▸ ABOUT THIS EXERCISE:
In the entries below, find the string "components" and return each line holding it.

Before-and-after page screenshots
%%

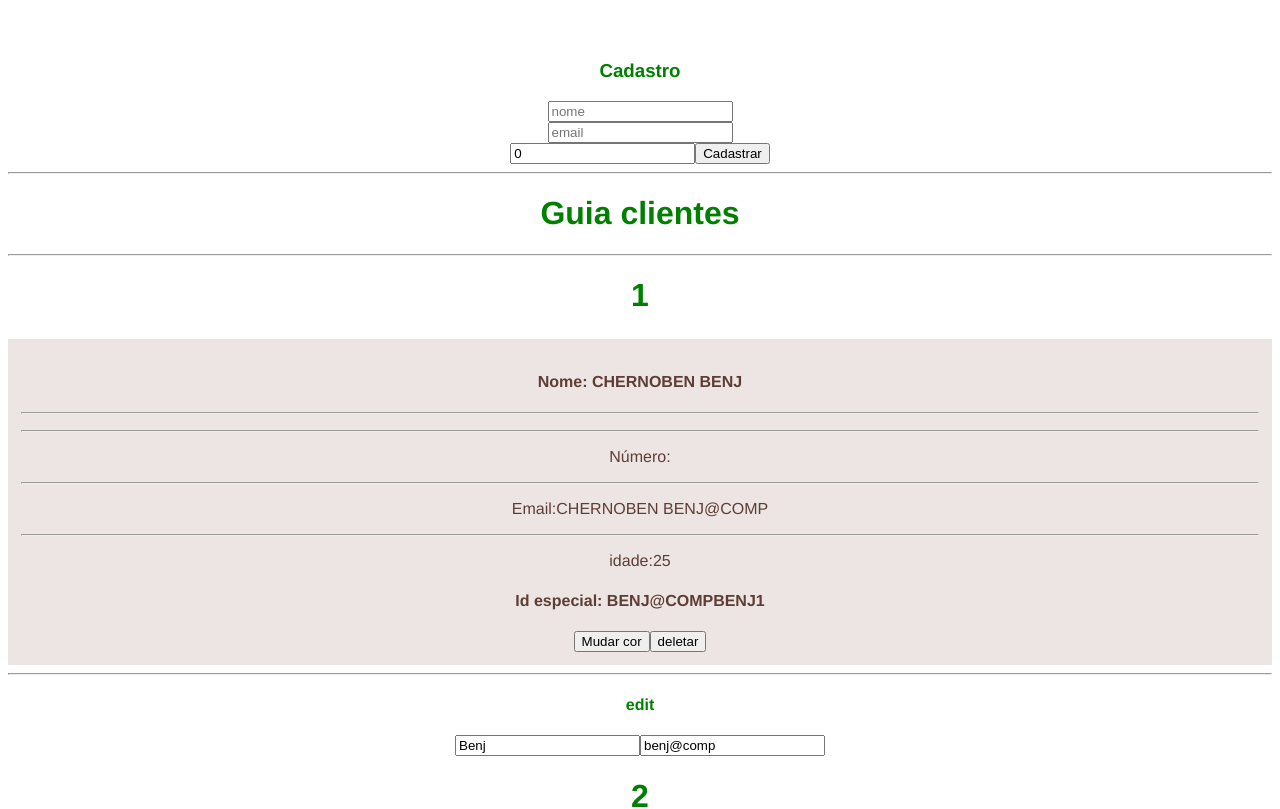
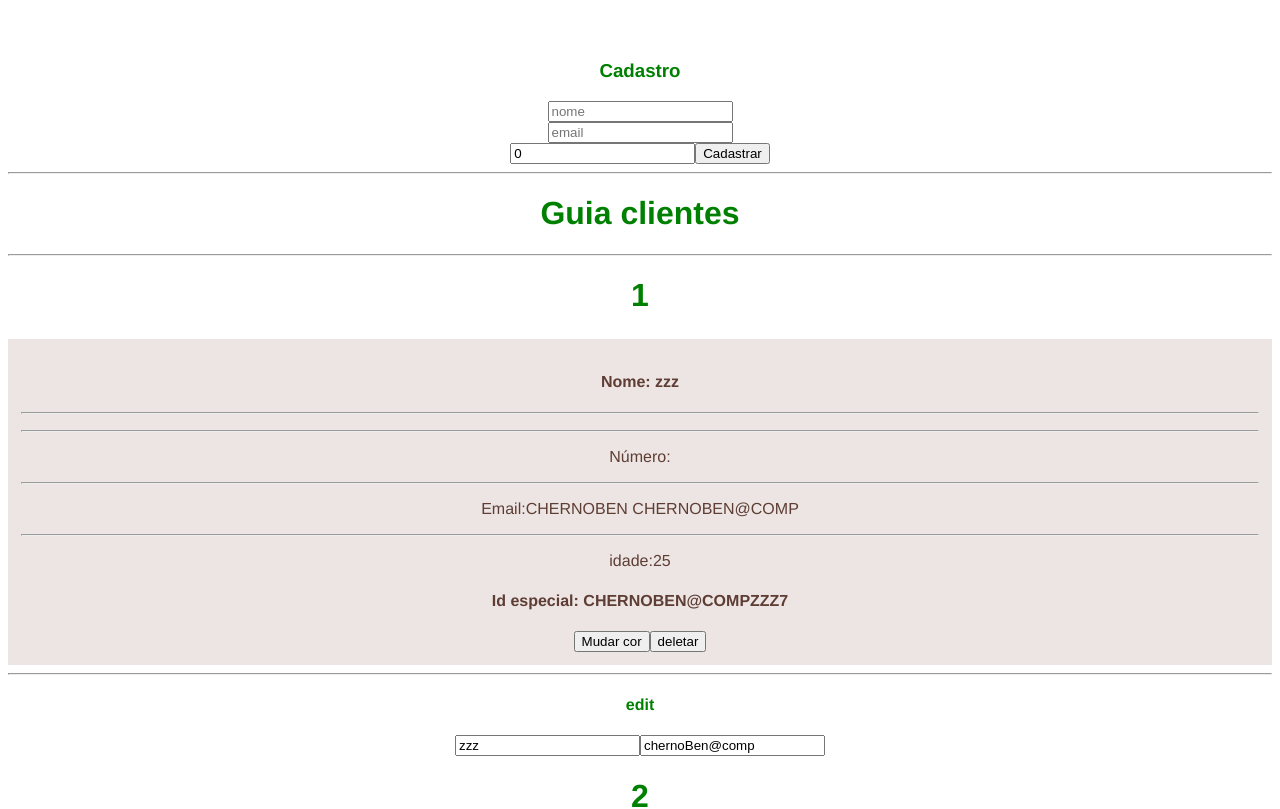
Before and after one commit to ChernoBen/projeto_vue, a Vue app: page / in a window 1280 px wide. Shown: the top 809 px of the page. Built offline with nearby package versions, Linux system fonts and the light colour scheme.

Commit message:
computed properties + lodash

```diff
--- a/package.json
+++ b/package.json
@@ -9,6 +9,7 @@
   },
   "dependencies": {
     "core-js": "^3.6.5",
+    "lodash": "^4.17.21",
     "vue": "^2.6.11"
   },
   "devDependencies": {
--- a/src/App.vue
+++ b/src/App.vue
@@ -8,7 +8,7 @@
     <hr>
     <h1>Guia clientes</h1>
     <hr>
-    <div v-for="(cliente,index) in clientes" :key="cliente.id">
+    <div v-for="(cliente,index) in orderClientes" :key="cliente.id">
       <h1>{{index + 1}}</h1>
       <Cliente :cliente="cliente" :showIdade="true" :showNome="true" @meDelete="deleteUsuario($event)"/>
       <hr>
@@ -33,8 +33,9 @@
 
 <script>
 
-import Cliente from './components/Cliente'
-import Produto from './components/Produto'
+import Cliente from './components/Cliente';
+import Produto from './components/Produto';
+import _ from 'lodash';
 
 export default {
   name: 'App',
@@ -55,6 +56,13 @@ export default {
 
       },
       clientes:[
+
+        {
+          id:6,
+          nome:"aaa",
+          email:"chernoBen@comp",
+          idade:"25"
+        },
         {
           id:1,
           nome:"Benj",
@@ -64,6 +72,12 @@ export default {
         {
           id:2,
           nome:"Bnj",
+          email:"chernoBen@comp",
+          idade:"25"
+        },
+        {
+          id:7,
+          nome:"zzz",
           email:"chernoBen@comp",
           idade:"25"
         }
@@ -98,6 +112,11 @@ export default {
   deletarUsuario:function($event){
     console.log("recebendo evento")
     console.log($event)
+  },
+  computed:{
+    orderClientes:function(){
+      return _.orderBy(this.clientes,['nome'],['desc'])
+    }
   }
 
 }
--- a/src/components/Cliente.vue
+++ b/src/components/Cliente.vue
@@ -1,6 +1,6 @@
 <template >
   <div :class="{'cliente':!isPremium,'cliente-premium':isPremium}">
-    <h4 v-show="showNome == true">Nome: {{cliente.nome |processarEmail}}</h4>
+    <h4 v-show="showNome == true">Nome: {{cliente.nome }}</h4>
     <hr>
     <p>{{cliente.descricao}}</p>
     <hr>
@@ -49,6 +49,7 @@ export default {
     },
     filters:{
         processarEmail:function(value){
+            //altera dados de uma variavel em um elemento
             return "CHERNOBEN " + value.toUpperCase();
         }
     },
```
Also changed, not shown: 1 other file (tests, documents, lock files or other folders).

%%

▸ OUTPUT FOR THIS EXERCISE:
-import Cliente from './components/Cliente'
-import Produto from './components/Produto'
+import Cliente from './components/Cliente';
+import Produto from './components/Produto';
--- a/src/components/Cliente.vue
+++ b/src/components/Cliente.vue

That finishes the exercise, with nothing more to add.